RH law violations rampant; probe set
THE Commission on Human Rights on Tuesday expressed alarm over violations of the Responsible Parenthood and Reproductive Health Act in Sorsogon and Manila.
At a news conference, Commissioner Karen Gomez-Dumpit spearheaded the launch of a national inquiry on reproductive health to run from March until the first week of May.
“You may ask, what is a national inquiry? And why RH?” she asked.
She differentiated a public inquiry normally conducted by CHR from a national inquiry, citing the latter would gather numerous accounts, complaints, statements on denial, barriers, and lack of access to RH services and information, or the absence of it.
“A national inquiry process is a strategy adopted by national human rights institutions in order to deal with a large number of individual complaints in a pro-active and cost effective way,” she told reporters.
“So why RH?” she asked.
While the past years have seen gain in looking after the welfare of the women sector through the passage of Republic Act 9710 or the Magna Carta of Women in 2009 and RA 10354 or the RH Law in 2012, there are still several local government units that do not support the RH law, she said.
During the Convention on the Elimination of all forms of Discrimination Against Women in 2015, findings of its special inquiry on reproductive health showed the government was accountable for grave and systematic violations.
She cited Manila for its issuance of Executive Order 00310 on the prohibition of the use and provision of modern contraception by then mayor Joselito Atienza in 2009.
“Also in Sorsogon City, in February 2015, the mayor issued a pro-life resolution. Contraceptives were pulled out from health centers, depriving women of reproductive health services,” she said.
In addition, Sorsogon City proposed a measure criminalizing the dispensation of family planning commodities. It is still pending in the city council, she added.
A public hearing in Metro Manila is set on April 4 to document the barriers and problems being experienced by service providers, both state and non-state, and the affected women, particularly to those most vulnerable and marginalized.
The other public hearings will be held in Legaspi City, Albay on April 14, Zamboanga on April 21, Leyte’s Tacloban City on April 25 and Cagayan de Oro on April 29.
“Let our voices be heard, and let our stories count. Together, we call and we claim reproductive justice,” Gomez-Dumpit said.
She lamented that many women still continue to face significant inequality and discrimination in accessing reproductive health information and services.
“The Philippines has one of the highest rates of maternal mortality in the Asia and the Pacific region and is off-track to achieve the Millennium Development Goal 5,” she said.

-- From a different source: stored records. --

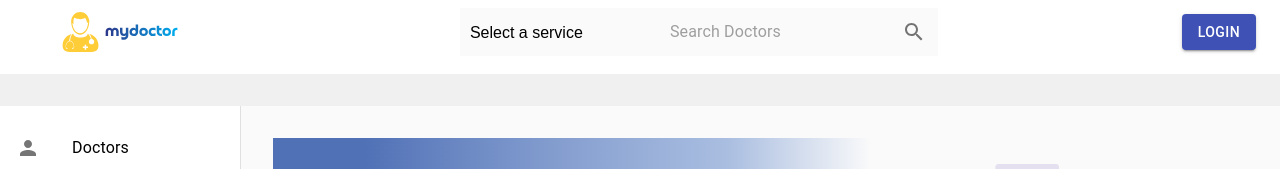
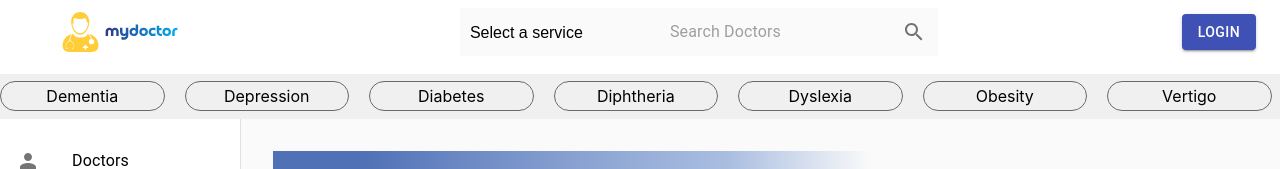
Before and after one commit to akn00/mydoctor, a React (Create React App) app: page / in a window 1280 px wide. Shown: the top 169 px of the page. Built offline with nearby package versions, Linux system fonts and the light colour scheme; no server answers.

Commit message:
added swiper and started paging for specialities page

```diff
--- a/package.json
+++ b/package.json
@@ -18,6 +18,7 @@
     "react-router-dom": "^6.15.0",
     "react-scripts": "5.0.1",
     "react-tabs": "^6.0.2",
+    "swiper": "^10.2.0",
     "web-vitals": "^2.1.4"
   },
   "scripts": {
--- a/src/components/InfiniteBar/index.js
+++ b/src/components/InfiniteBar/index.js
@@ -1,10 +1,73 @@
-import "./infiniteBar.css"
+import React from "react";
+import "./infiniteBar.css";
+import { Swiper, SwiperSlide } from "swiper/react";
+import "swiper/css";
 
 const InfiniteBar = () => {
-    return (
+  const specialities = [
+    "Dementia",
+    "Depression",
+    "Diabetes",
+    "Diphtheria",
+    "Dyslexia",
+    "Obesity",
+    "Vertigo",
+    "Dementia",
+    "Depression",
+    "Diabetes",
+    "Diphtheria",
+    "Dyslexia",
+    "Obesity",
+    "Vertigo",
+    "Dementia",
+    "Depression",
+    "Diabetes",
+    "Diphtheria",
+    "Dyslexia",
+    "Obesity",
+    "Vertigo",
+    "Obesity",
+    "Vertigo",
+    "Dementia",
+    "Depression",
+    "Diabetes",
+    "Diphtheria",
+    "Dyslexia",
+    "Obesity",
+    "Vertigo"
+  ];
+
+  const breakpoints = {320: { slidesPerView: 3 },480: { slidesPerView: 4 },768: { slidesPerView: 5 },1024: { slidesPerView: 8 }};
+  return (
     <div className="infiniteBar">
+      <Swiper
+        spaceBetween={20}
+        pagination={false}
+        style={{display:"flex", marginLeft:0, marginRight:0, width:"100%"}}
+        // slidesPerView={{lg:10,md:10,sm:6,xs:4}}
+        breakpoints={breakpoints}
+        freeMode={true}
+      >
+        {specialities.map((speciality, index) => (
+          <SwiperSlide
+            key={index}
+            style={{
+            display:"flex",
+            justifyContent:"center",
+            alignItems:"center",
+            // textAlign:"center",
+              width: "auto",
+              height:"1.75rem",
+              borderRadius: "15px",
+              padding:"0 10px"
+            }}
+          >
+            {speciality}
+          </SwiperSlide>
+        ))}
+      </Swiper>
     </div>
-     );
-}
+  );
+};
 
 export default InfiniteBar;
--- a/src/components/InfiniteBar/infiniteBar.css
+++ b/src/components/InfiniteBar/infiniteBar.css
@@ -1,4 +1,17 @@
 .infiniteBar{
+    display: flex;
+    align-items: center;
     background-color:#F0F0F0;
-    height: 2rem;
+    height: 2.8rem;
+    width:100%
 }
+.swiper-slide{
+    border: 1px solid rgb(105, 105, 105);
+    /* color: rgb(105, 105, 105); */
+}
+.swiper-slide:hover{
+    color: white;
+    background-color: gray;
+    border: 1px solid gray;
+    cursor: pointer;
+}
--- /dev/null
+++ b/src/components/Pages/HomeDr/DrCard.css
@@ -0,0 +1,27 @@
+.drCardMain{
+    display:flex;
+    flex-direction: row;
+    width: 100%;
+    gap: 1rem;
+    justify-content: left;
+    align-items:start ;
+    margin: auto;
+    /* padding: 16px; */
+}
+.cardDr{
+    margin-bottom: 2px;
+}
+
+.drCardContent{
+    display: flex;
+    min-height: 300px;
+    height: auto;
+    flex-direction: column;
+    align-items: inherit;
+    justify-content: space-between;
+}
+.withoutButton{
+    display: flex;
+    flex-direction: column;
+    justify-content: space-between;
+}
--- a/src/components/Pages/HomeDr/DrCard.js
+++ b/src/components/Pages/HomeDr/DrCard.js
@@ -1,15 +1,17 @@
 import React from 'react';
-// import "./CardSp.css"
-import dummyImg from "../../../assets/SpecialitiesDummyImg.svg"
+import "./DrCard.css"
+// import dummyImg from "../../../assets/SpecialitiesDummyImg.svg"
 import Card from '@mui/material/Card';
 import CardContent from '@mui/material/CardContent';
 import Typography from '@mui/material/Typography';
-
+import Box from '@mui/material/Box';
+import PersonIcon from '@mui/icons-material/Person';
+import Button from '@mui/material/Button';
 
 
 const DrCard = ({ doctor }) => {
-    const[hospital,setHospital]=React.useState();
-    const experience=Math.floor((doctor?.profile?.experienceMonths || [])/12)
+    const [hospital, setHospital] = React.useState();
+    const experience = Math.floor((doctor?.profile?.experienceMonths || []) / 12)
 
     React.useEffect(() => {
         let hospitalName = "Not Available";
@@ -31,10 +33,19 @@ const DrCard = ({ doctor }) => {
 
 
     return (
-        <div className='cardSp'>
-            <Card variant="outlined">
-                <CardContent style={{ display: "flex", alignItems: "center", flexDirection: "column", gap: "2rem" }}>
-                    <img src={dummyImg} alt="card img" style={{ width: "100PX" }} />
+        <div className='cardDr'>
+            <Card variant="outlined" style={{height:"100%"}}>
+                <CardContent style={{ display: "flex", alignItems: "center", flexDirection: "column", gap: "2rem",padding: "1.8rem 1.2rem"}}>
+                    <div className='drCardMain'>
+
+                    <div className='drCardlogo'>
+                        <Box style={{ backgroundColor: "lightGrey", borderRadius: "50%" }}>
+                            <PersonIcon style={{ color: "white", height: "80px", width: "80px" }} />
+                        </Box>
+                    </div>
+
+                    <div className='drCardContent'>
+                        <div className='withoutButton'>
                     <Typography color="text.primary" style={{ fontWeight: "bold" }}>
                         Dr. {doctor.firstName} {doctor.lastName}
                     </Typography>
@@ -42,23 +53,29 @@ const DrCard = ({ doctor }) => {
                         {(doctor?.profile?.qualifications || []).map((qualification) => (
                             qualification?.name
                         )).join(" | ")}
-                        {<br/>}
+                        {<br />}
 
                         {(doctor?.profile?.specialities || []).map((specialitie) => (
                             specialitie?.name
                         )).join(" | ")}
 
-                        {<br/>}
+                        {<br />}
                         {experience > 0 && `${experience} years experience`}
 
 
                     </Typography>
                     <Typography style={{ fontSize: 14 }} color="text.primary" gutterBottom>
-                        Hospital : {hospital}
-                        Languages : {(doctor?.profile?.languages||[]).map((language) => (
+                        Hospital : {hospital}{<br />}
+                        Languages : {(doctor?.profile?.languages || ["Not available"]).map((language) => (
                             language
                         )).join(", ")}
+                        {<br />}
+                        Next Available :Not available
                     </Typography>
+                    </div>
+                    <Button variant="outlined" size='small' style={{borderRadius:"25px",flexGrow:0 , flexShrink:0 , bottom:"0"}}>BOOK APPOINTMENT</Button>
+                    </div>
+                    </div>
                 </CardContent>
             </Card>
         </div>
--- a/src/components/Pages/HomeDr/HomeDr.css
+++ b/src/components/Pages/HomeDr/HomeDr.css
@@ -1,6 +1,22 @@
 .DrCardsOnHome{
     display: grid;
-    grid-template-columns: 1fr 1fr 1fr ;
+    grid-template-columns: 1fr 1fr 1fr 1fr;
     gap: 1.8rem;
     overflow: hidden;
 }
+
+@media screen and (max-width: 1919px)  {
+    .DrCardsOnHome{
+        grid-template-columns: 1fr 1fr 1fr;
+    }
+}
+@media screen and (max-width: 1280px)  {
+    .DrCardsOnHome{
+        grid-template-columns: 1fr 1fr ;
+    }
+}
+@media screen and (max-width: 600px)  {
+    .DrCardsOnHome{
+        grid-template-columns: 1fr ;
+    }
+}
--- a/src/components/SpecialitiesHome/HomeSp.css
+++ b/src/components/SpecialitiesHome/HomeSp.css
@@ -6,7 +6,7 @@
 }
 .CardsOnHome{
     display: grid;
-    grid-template-columns: 1fr 1fr 1fr ;
+    grid-template-columns: 1fr 1fr 1fr 1fr;
     grid-gap: 48px;
     overflow: hidden;
 }
@@ -27,7 +27,7 @@
 }
 @media screen and (max-width: 1919px)  {
     .CardsOnHome{
-        grid-template-columns: auto auto auto;
+        grid-template-columns: 1fr 1fr 1fr ;
     }
     .allSpecialities{
         font-size: 16px;
@@ -36,7 +36,7 @@
 
 @media screen and (max-width: 960px)  {
     .CardsOnHome{
-        grid-template-columns: auto auto;
+        grid-template-columns: 1fr 1fr;
     }
     .allSpecialities{
         font-size: 16px;
@@ -48,7 +48,7 @@
 
 @media screen and (max-width: 600px)  {
     .CardsOnHome{
-        grid-template-columns: auto;
+        grid-template-columns: 1fr;
         row-gap:  48px ;
     }
     .allSpecialities{
```
Also changed, not shown: 1 other file (tests, documents, lock files or other folders).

CHR has partnered with the United Nations Populations Fund, Likhaan Center for Woman and other civil society organizations focusing on reproductive health to investigate violations.